"The church, dedicated to St. Cuthbert, was erected in 1866, upon the site of the old one. It is a small but neat structure in the Early English style, consisting of the nave and chancel, with small campanile at one end, pierced for two bells but carrying only one. We have no record of the foundation of the original church, but one must have existed here at an early period after the Conquest. Robert, son of Bueth, we are told, endowed it with several acres of land and gave it to the monks of Wetheral. Robert's successor canceled the grant and gave the church to Lanercost Priory. The monks of Wetheral appealed, litigation followed, and the Papal legate terminated the dispute by a division of the profits of the living between the two houses, and the transfer of the patronage to the Bishop of Carlisle. The Wesleyan Chapel is a neat stone structure, erected in 1883, the cost raised mostly by subscription." (Extract from Bulmer's 1884 History & Directory, cited above)
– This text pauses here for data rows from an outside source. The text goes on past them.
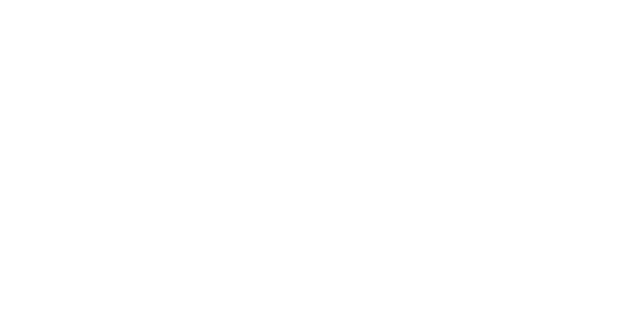
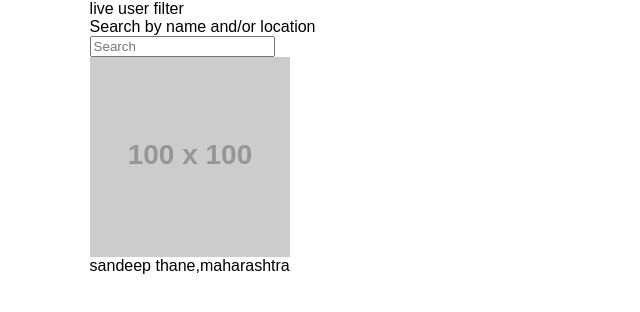
Before and after one commit to psandeepaxioned/live-user-filter, a plain HTML site: page index.html in a window 1280 px wide. Shown: the whole page, without its empty margins (0-640 px from the left). Drawn offline with Linux system fonts and the light colour scheme; placeholder pictures from the web are drawn by us.

Commit message:
html structure created

```diff
--- a/index.html
+++ b/index.html
@@ -4,7 +4,7 @@
 
 <head>
   <meta charset="utf-8">
-  <title>Client</title>
+  <title>Live User Filter</title>
   <!-- View-port Basics: http://mzl.la/VYREaP -->
   <!-- This meta tag is used for mobile device to display the page without any zooming,
        so how much the device is able to fit on the screen is what's shown initially.
@@ -24,18 +24,33 @@
   <div class="container">
     <!--header section start-->
     <header>
-
     </header>
     <!--header section start-->
     <!--main section start-->
     <main>
-
+      <div class="filter-container">
+        <div class="wrapper">
+          <div class="top-content">
+            <h3>live user filter</h3>
+            <p>Search by name and/or location</p>
+            <input type="text" class="filter" id="filter" placeholder="Search">
+          </div>
+          <ul>
+            <li>
+              <figure><img src="https://via.placeholder.com/100x100" alt="User Profile"></figure>
+              <div class="info">
+                <span class="name">sandeep</span>
+                <span class="location">thane,maharashtra</span>
+              </div>
+            </li>
+          </ul>
+        </div>
+      </div>
     </main>
     <!--main section end-->
 
     <!--footer section start-->
     <footer>
-
     </footer>
     <!--footer section end-->
 
```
Nether Denton was a part of the Howard of Naworth family estates and the Barony of Gilsland. Many of the Manorial Records are available at the Carlisle CRO, but the bulk of the family records have been deposited in the University of Durham's Library. More detailed information may be found on the Durham University Library - Special Collections website.
Nether Denton fell under the authority of the ancient diocese of Carlisle and wills prior to 1858 were proved in the consistory court there. Records from 1548 to 1858 include original wills, letters of administration and inventories, although there are significant gaps in the years before 1661. These are deposited with the CRO at Carlisle. Comprehensive indexes exist, at the Carlisle CRO, in card files easily accessible in the reading room. The indexes cover from 1617 to 1941, listing the year of probate and the residence of the deceased. This is extraordinarily helpful in distinguishing between many individuals of the same name. Microfilm of many of these records, and a partial typescript of the indexes, is available at the Kendal office of the CRO.
The Province of York covered most of northern England, including this parish, and anyone who died leaving property in more than one diocese within the province would have their will proved in the Prerogative Court of the Archbishop of York (PCY) or sometimes in the Chancery Court of the Archbishop of York. These records are now deposited with York University, Borthwick Institute of Historical Research.
For probate from 1858 on, and general information, see our England - Probate page. However please note registered copy probate records for Cumberland are also available 1858-1941 at the Record Office in Carlisle.
[Page originated by Don Noble on 30 Aug 1997 and updated 12 Jun 1999 - Don Noble]